Custom Man Developing the Galapagos Island essay paper sample
Buy custom Man Developing the Galapagos Island essay paper cheap
The Galapagos Island is formed around the equator in the Pacific Ocean around 972 km west of continental Ecuador. This island is, in fact, geologically young but ecologically being very unique to this particular geographical area. It is reach with a few of the species that are most likely to develop in an island due to its geographical isolation. The Galapagos are famous as the site where Charles Darwin observed its flora and fauna and devised the theory of evolution. It remains one of the most fragile ecosystems on Earth (Bob Kalish 2008). However, today the Galapagos face different kinds of threats. Men with his immense innovative and productive techniques have brought about developments and changes to this gem of an Island. This country has responded positively to the efforts made by people to increase their income by supporting the tourist industry, thus, increasing even the revenue of the country considerably. While the Galapagos develop swiftly in its life style and infrastructure, UNESCO put this country on its list of Heritage Sites in Danger last year. The move was intended to raise awareness about the need for conservation and protection of its rare ecology. Eliecer Cruz, governor of the Galapagos and former director of the Galapagos office of the World Wildlife Fund, has made conservation and protection of the islands' unique wildlife a priority. He told ABC News that, far from being offended by UNESCO's warning, he is pleased (Kofman and Woo 2008).
A fact on the pace of the development and the preservation of the Island is that the country which owns the Galapagos is not the most stable country. Since Darwin's arrival in 1835, the Galapagos have been called a "living laboratory of evolution" because of the extraordinary creatures found only on these islands.

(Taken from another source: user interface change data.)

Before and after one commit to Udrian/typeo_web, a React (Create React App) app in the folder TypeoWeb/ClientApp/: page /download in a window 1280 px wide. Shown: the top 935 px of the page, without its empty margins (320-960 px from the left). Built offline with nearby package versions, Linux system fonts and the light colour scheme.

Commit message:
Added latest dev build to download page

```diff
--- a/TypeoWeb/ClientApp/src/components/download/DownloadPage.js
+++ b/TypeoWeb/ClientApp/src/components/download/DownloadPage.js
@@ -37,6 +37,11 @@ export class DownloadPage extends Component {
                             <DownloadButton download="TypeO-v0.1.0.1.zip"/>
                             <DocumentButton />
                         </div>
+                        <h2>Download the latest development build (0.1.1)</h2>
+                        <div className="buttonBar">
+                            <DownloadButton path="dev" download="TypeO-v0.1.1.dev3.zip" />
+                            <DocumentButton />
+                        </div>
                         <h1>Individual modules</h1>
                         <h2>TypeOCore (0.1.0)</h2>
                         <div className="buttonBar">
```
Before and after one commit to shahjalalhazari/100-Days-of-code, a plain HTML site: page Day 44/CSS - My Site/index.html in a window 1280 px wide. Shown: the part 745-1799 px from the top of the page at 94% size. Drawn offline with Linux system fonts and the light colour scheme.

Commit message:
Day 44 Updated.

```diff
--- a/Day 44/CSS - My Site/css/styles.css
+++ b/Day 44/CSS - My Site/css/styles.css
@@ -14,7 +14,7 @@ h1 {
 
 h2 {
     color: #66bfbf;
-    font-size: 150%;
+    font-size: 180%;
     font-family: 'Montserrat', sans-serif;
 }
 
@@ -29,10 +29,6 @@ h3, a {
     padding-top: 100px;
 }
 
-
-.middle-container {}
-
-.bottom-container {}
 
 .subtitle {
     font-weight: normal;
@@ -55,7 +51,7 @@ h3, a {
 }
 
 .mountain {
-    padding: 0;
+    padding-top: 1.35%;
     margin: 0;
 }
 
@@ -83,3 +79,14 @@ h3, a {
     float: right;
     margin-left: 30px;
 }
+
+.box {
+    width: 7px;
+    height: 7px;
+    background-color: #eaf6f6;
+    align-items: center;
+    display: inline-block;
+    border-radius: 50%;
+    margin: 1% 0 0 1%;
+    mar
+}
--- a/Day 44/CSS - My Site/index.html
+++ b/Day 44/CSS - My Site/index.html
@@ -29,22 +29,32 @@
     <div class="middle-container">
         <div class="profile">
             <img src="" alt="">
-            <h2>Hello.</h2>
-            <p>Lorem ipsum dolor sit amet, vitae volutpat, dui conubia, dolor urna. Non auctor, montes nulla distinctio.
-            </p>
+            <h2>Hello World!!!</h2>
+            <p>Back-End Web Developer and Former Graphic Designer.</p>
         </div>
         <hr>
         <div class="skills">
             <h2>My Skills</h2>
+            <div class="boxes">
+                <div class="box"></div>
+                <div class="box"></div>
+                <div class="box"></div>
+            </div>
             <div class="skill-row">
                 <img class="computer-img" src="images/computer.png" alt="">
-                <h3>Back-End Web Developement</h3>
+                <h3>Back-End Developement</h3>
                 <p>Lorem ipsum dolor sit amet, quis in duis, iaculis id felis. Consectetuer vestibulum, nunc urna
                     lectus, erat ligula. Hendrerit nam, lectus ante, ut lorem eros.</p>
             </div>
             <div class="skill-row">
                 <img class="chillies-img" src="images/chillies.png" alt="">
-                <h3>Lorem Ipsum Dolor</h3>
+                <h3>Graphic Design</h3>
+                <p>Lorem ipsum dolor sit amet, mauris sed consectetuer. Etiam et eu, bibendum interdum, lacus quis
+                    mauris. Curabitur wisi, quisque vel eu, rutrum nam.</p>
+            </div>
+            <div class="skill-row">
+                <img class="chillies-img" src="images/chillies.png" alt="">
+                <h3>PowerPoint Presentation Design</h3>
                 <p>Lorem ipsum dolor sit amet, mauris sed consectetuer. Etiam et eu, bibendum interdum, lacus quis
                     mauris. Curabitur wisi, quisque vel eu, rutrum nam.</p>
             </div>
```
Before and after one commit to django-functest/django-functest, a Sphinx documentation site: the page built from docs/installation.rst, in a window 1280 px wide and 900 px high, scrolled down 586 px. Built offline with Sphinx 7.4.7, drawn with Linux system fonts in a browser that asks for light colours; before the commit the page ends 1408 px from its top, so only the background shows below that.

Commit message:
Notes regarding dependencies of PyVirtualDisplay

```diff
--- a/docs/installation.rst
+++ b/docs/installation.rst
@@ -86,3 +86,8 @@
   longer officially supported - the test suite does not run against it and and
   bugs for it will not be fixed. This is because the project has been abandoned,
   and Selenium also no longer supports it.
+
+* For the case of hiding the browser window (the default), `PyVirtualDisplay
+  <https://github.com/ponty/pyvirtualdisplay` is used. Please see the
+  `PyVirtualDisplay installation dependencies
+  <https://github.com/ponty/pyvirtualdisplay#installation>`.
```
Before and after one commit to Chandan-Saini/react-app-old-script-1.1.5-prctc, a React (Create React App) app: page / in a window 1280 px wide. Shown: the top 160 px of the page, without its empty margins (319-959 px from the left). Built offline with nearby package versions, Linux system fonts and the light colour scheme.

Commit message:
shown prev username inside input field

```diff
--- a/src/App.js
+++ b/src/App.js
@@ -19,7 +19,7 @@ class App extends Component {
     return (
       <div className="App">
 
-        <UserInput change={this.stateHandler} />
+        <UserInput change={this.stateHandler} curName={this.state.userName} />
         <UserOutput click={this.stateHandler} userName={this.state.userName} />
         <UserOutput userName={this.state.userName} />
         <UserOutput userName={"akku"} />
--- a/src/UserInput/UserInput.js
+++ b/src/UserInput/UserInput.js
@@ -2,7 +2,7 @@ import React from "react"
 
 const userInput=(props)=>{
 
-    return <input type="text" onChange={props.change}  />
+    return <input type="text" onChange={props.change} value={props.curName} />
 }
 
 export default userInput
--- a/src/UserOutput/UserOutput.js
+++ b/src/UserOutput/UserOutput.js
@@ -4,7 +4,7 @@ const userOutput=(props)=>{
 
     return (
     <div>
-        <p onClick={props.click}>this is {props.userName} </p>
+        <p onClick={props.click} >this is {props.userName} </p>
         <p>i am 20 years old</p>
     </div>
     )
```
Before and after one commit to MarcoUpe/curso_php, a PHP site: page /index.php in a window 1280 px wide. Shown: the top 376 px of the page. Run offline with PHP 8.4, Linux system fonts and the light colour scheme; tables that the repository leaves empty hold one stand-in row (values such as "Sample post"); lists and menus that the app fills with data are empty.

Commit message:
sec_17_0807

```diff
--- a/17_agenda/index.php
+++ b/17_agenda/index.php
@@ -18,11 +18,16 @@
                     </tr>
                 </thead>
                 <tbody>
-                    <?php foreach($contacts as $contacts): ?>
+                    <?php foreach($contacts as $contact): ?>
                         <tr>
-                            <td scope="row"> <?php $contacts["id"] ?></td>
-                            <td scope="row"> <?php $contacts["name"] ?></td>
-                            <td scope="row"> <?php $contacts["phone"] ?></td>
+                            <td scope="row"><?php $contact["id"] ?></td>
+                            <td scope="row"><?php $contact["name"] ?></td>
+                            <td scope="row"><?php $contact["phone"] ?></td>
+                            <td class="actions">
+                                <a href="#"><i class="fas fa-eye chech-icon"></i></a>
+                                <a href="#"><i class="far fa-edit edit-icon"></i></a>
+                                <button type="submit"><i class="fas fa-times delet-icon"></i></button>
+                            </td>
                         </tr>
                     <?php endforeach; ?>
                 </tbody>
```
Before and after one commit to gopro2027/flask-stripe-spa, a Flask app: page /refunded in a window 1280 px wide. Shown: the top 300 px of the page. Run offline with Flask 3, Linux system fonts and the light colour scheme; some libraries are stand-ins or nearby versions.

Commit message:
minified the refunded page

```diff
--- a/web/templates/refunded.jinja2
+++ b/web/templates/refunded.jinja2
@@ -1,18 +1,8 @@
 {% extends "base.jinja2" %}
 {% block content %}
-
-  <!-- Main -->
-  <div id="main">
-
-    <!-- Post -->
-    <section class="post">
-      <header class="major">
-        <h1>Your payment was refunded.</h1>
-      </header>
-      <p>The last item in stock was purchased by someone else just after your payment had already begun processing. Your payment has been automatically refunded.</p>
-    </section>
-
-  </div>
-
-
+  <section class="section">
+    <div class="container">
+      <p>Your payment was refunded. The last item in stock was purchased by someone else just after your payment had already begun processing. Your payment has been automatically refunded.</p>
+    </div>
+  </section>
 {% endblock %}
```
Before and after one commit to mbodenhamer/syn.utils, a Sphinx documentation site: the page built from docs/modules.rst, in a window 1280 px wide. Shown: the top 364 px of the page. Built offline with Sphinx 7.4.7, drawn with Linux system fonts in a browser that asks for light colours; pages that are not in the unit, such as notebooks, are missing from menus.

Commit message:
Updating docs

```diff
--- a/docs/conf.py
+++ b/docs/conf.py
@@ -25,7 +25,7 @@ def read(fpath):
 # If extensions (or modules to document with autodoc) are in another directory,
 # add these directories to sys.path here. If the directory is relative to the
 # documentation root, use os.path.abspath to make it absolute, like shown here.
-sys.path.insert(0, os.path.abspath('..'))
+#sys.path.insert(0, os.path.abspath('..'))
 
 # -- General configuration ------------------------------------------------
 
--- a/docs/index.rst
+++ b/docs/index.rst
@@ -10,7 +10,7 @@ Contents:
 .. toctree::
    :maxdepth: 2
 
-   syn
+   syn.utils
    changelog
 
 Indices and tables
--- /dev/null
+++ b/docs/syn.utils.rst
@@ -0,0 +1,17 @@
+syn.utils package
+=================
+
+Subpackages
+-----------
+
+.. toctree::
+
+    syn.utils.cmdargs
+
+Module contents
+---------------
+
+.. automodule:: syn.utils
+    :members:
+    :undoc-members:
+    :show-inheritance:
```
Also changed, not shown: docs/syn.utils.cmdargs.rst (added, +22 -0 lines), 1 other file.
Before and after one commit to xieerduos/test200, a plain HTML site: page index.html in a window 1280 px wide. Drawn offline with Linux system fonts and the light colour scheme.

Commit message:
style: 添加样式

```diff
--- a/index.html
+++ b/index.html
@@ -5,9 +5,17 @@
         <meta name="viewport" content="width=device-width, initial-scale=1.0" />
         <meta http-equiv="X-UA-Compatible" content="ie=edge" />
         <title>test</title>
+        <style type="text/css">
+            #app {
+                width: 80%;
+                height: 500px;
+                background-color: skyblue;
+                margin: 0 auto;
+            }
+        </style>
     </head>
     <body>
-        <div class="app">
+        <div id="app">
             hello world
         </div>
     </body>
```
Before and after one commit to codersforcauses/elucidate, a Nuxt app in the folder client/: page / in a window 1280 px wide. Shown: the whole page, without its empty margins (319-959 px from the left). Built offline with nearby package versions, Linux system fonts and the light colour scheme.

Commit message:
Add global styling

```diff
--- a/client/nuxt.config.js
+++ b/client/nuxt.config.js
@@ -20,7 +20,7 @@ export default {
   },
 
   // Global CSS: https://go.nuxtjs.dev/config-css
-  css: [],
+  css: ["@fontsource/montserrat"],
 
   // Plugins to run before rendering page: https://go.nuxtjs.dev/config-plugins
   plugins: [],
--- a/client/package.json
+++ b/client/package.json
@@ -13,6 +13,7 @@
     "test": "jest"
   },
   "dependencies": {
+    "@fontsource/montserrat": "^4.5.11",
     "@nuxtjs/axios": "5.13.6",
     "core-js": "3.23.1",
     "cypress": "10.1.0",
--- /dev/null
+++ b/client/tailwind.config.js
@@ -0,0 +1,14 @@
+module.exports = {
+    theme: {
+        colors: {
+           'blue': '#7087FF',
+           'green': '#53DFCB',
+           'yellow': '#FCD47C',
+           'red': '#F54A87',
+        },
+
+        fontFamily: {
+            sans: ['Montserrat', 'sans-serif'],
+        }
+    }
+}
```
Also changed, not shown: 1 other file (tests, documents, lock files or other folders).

Now, the locale population is almost thirty thousand and hosting more than a hundred and fifty thousand tourists a year without a proper sewage program. This statistic just gives enough notification to the learner about the danger the country is heading towards due to the developments which are done with very little foresightedness. Charles Darwin centuries ago exclaimed about the natural in habitats of the Island saying “The naturalist, looking at the inhabitants of these volcanic islands in the Pacific, distant several hundred miles from the continent, feels that he is standing on [south] American land. Why should this be so? Why should the species which are supposed to have been created in the Galapagos archipelago, and nowhere else, bear so plainly the stamp of affinity to those created in [south] America?” (Darwin 1859). In a way it was a place where time seemed to have stopped. The setting was primeval, the creatures fantastical. Relatively untouched and endlessly fascinating, the Galapagos Islands were a dream destination for any one who loved the nature genuinely. Man in his quest for developing this island to be a productive one, he has got to keep a relationship with natural systems of the island. There needs to be a genuine balance between the natural processes and the human activities. There are institutional, financial, environmental and technical factors to consider in the course of change. The eventual decision to use no fissile fuels can be significant step in improvement of the preservation indented by all the well wishers of the natural habitat. The President of Charles Darwin foundation explains the future expectation one can build on the sensible approach towards the islands. He says that the cooperative relationship of the Charles Darwin Foundation and the Galapagos National Park, a partnership of over 40 years, proved even more important as Galapagos struggled to recover. In addition to the oil spill mitigation and monitoring work that will become a regular part of the conservation agenda in Galapagos for the foreseeable future, the Park and Charles Darwin Research Station continue to focus their efforts on the science and management critical to protecting this extraordinary place (Jhonnaha Barry 2001).